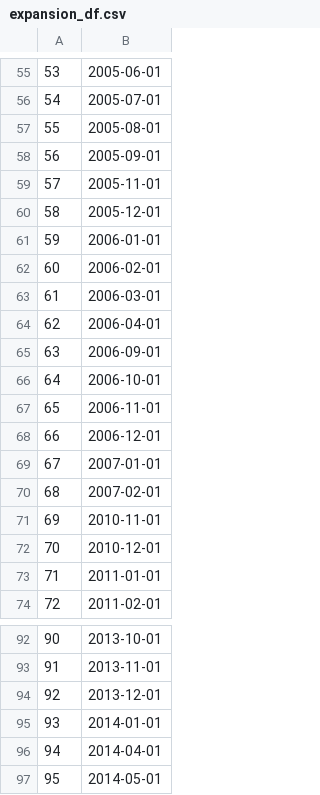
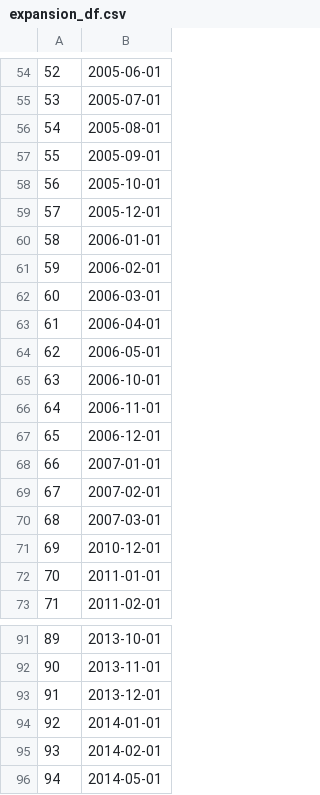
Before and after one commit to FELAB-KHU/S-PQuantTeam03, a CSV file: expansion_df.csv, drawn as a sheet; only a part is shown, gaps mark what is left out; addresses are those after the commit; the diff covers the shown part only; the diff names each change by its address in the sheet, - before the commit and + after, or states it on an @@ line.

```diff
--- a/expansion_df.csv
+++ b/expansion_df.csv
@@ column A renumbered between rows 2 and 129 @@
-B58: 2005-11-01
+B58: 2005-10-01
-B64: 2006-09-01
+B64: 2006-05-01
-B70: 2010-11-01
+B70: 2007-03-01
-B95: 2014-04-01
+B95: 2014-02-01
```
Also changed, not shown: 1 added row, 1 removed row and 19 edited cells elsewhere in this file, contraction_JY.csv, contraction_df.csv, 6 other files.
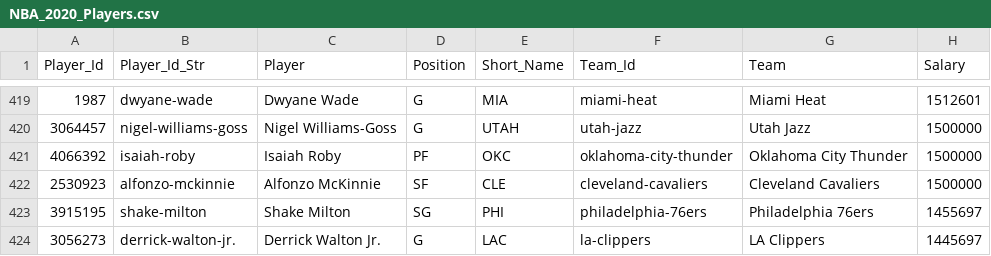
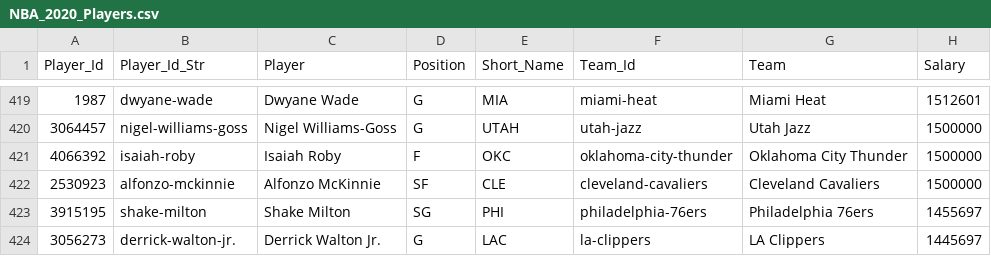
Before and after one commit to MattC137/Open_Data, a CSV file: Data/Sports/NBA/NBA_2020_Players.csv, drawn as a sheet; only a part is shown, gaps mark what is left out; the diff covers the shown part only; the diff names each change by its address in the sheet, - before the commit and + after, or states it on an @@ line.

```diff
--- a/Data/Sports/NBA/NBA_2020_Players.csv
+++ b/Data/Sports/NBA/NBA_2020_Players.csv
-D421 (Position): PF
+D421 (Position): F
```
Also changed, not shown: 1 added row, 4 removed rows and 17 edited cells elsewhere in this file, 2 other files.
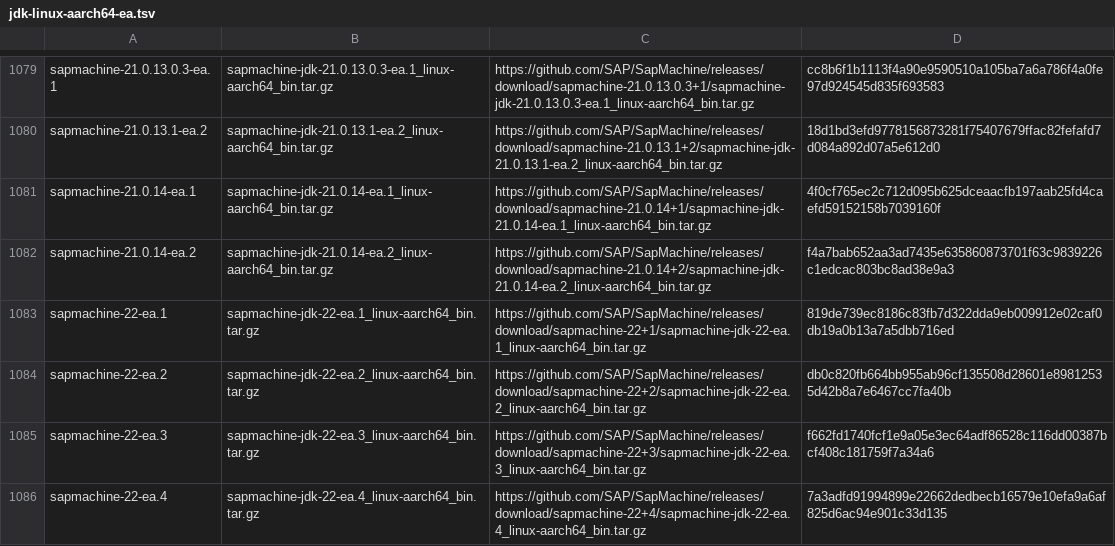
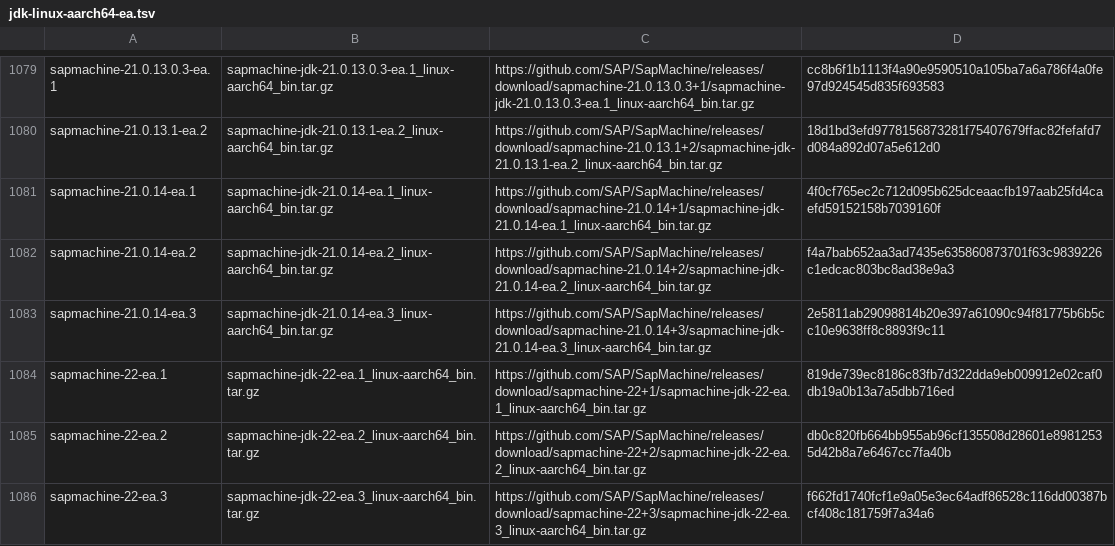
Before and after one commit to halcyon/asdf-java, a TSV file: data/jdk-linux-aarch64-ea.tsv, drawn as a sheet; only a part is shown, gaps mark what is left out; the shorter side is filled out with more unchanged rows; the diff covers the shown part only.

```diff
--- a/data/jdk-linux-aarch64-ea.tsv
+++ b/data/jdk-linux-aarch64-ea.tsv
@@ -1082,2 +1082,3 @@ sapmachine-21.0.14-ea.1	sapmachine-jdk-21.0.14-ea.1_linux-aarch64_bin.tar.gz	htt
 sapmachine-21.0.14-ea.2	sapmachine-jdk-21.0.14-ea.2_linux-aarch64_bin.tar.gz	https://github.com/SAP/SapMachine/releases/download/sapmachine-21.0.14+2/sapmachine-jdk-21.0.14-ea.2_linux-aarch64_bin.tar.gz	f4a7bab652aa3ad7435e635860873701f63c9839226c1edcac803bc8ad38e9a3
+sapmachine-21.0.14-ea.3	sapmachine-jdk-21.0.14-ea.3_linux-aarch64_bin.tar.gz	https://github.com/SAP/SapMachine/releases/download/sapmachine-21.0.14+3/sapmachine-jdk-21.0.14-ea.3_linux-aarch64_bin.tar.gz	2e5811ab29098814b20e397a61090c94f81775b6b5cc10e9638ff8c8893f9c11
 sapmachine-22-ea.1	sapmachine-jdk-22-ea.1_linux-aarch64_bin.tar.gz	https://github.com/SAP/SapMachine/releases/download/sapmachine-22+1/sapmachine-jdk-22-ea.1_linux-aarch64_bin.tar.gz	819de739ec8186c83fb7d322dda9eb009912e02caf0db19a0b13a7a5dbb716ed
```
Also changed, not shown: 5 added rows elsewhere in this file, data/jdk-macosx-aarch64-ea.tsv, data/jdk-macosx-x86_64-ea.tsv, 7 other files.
________________________
Task to complete:
From the first line to the last, repeat the material exactly, but drop the pictures.

Task solution:
Before and after one commit to FELAB-KHU/S-PQuantTeam03, a CSV file: expansion_df.csv, drawn as a sheet; only a part is shown, gaps mark what is left out; addresses are those after the commit; the diff covers the shown part only; the diff names each change by its address in the sheet, - before the commit and + after, or states it on an @@ line.

```diff
--- a/expansion_df.csv
+++ b/expansion_df.csv
@@ column A renumbered between rows 2 and 129 @@
-B58: 2005-11-01
+B58: 2005-10-01
-B64: 2006-09-01
+B64: 2006-05-01
-B70: 2010-11-01
+B70: 2007-03-01
-B95: 2014-04-01
+B95: 2014-02-01
```
Also changed, not shown: 1 added row, 1 removed row and 19 edited cells elsewhere in this file, contraction_JY.csv, contraction_df.csv, 6 other files.
Before and after one commit to MattC137/Open_Data, a CSV file: Data/Sports/NBA/NBA_2020_Players.csv, drawn as a sheet; only a part is shown, gaps mark what is left out; the diff covers the shown part only; the diff names each change by its address in the sheet, - before the commit and + after, or states it on an @@ line.

```diff
--- a/Data/Sports/NBA/NBA_2020_Players.csv
+++ b/Data/Sports/NBA/NBA_2020_Players.csv
-D421 (Position): PF
+D421 (Position): F
```
Also changed, not shown: 1 added row, 4 removed rows and 17 edited cells elsewhere in this file, 2 other files.
Before and after one commit to halcyon/asdf-java, a TSV file: data/jdk-linux-aarch64-ea.tsv, drawn as a sheet; only a part is shown, gaps mark what is left out; the shorter side is filled out with more unchanged rows; the diff covers the shown part only.

```diff
--- a/data/jdk-linux-aarch64-ea.tsv
+++ b/data/jdk-linux-aarch64-ea.tsv
@@ -1082,2 +1082,3 @@ sapmachine-21.0.14-ea.1	sapmachine-jdk-21.0.14-ea.1_linux-aarch64_bin.tar.gz	htt
 sapmachine-21.0.14-ea.2	sapmachine-jdk-21.0.14-ea.2_linux-aarch64_bin.tar.gz	https://github.com/SAP/SapMachine/releases/download/sapmachine-21.0.14+2/sapmachine-jdk-21.0.14-ea.2_linux-aarch64_bin.tar.gz	f4a7bab652aa3ad7435e635860873701f63c9839226c1edcac803bc8ad38e9a3
+sapmachine-21.0.14-ea.3	sapmachine-jdk-21.0.14-ea.3_linux-aarch64_bin.tar.gz	https://github.com/SAP/SapMachine/releases/download/sapmachine-21.0.14+3/sapmachine-jdk-21.0.14-ea.3_linux-aarch64_bin.tar.gz	2e5811ab29098814b20e397a61090c94f81775b6b5cc10e9638ff8c8893f9c11
 sapmachine-22-ea.1	sapmachine-jdk-22-ea.1_linux-aarch64_bin.tar.gz	https://github.com/SAP/SapMachine/releases/download/sapmachine-22+1/sapmachine-jdk-22-ea.1_linux-aarch64_bin.tar.gz	819de739ec8186c83fb7d322dda9eb009912e02caf0db19a0b13a7a5dbb716ed
```
Also changed, not shown: 5 added rows elsewhere in this file, data/jdk-macosx-aarch64-ea.tsv, data/jdk-macosx-x86_64-ea.tsv, 7 other files.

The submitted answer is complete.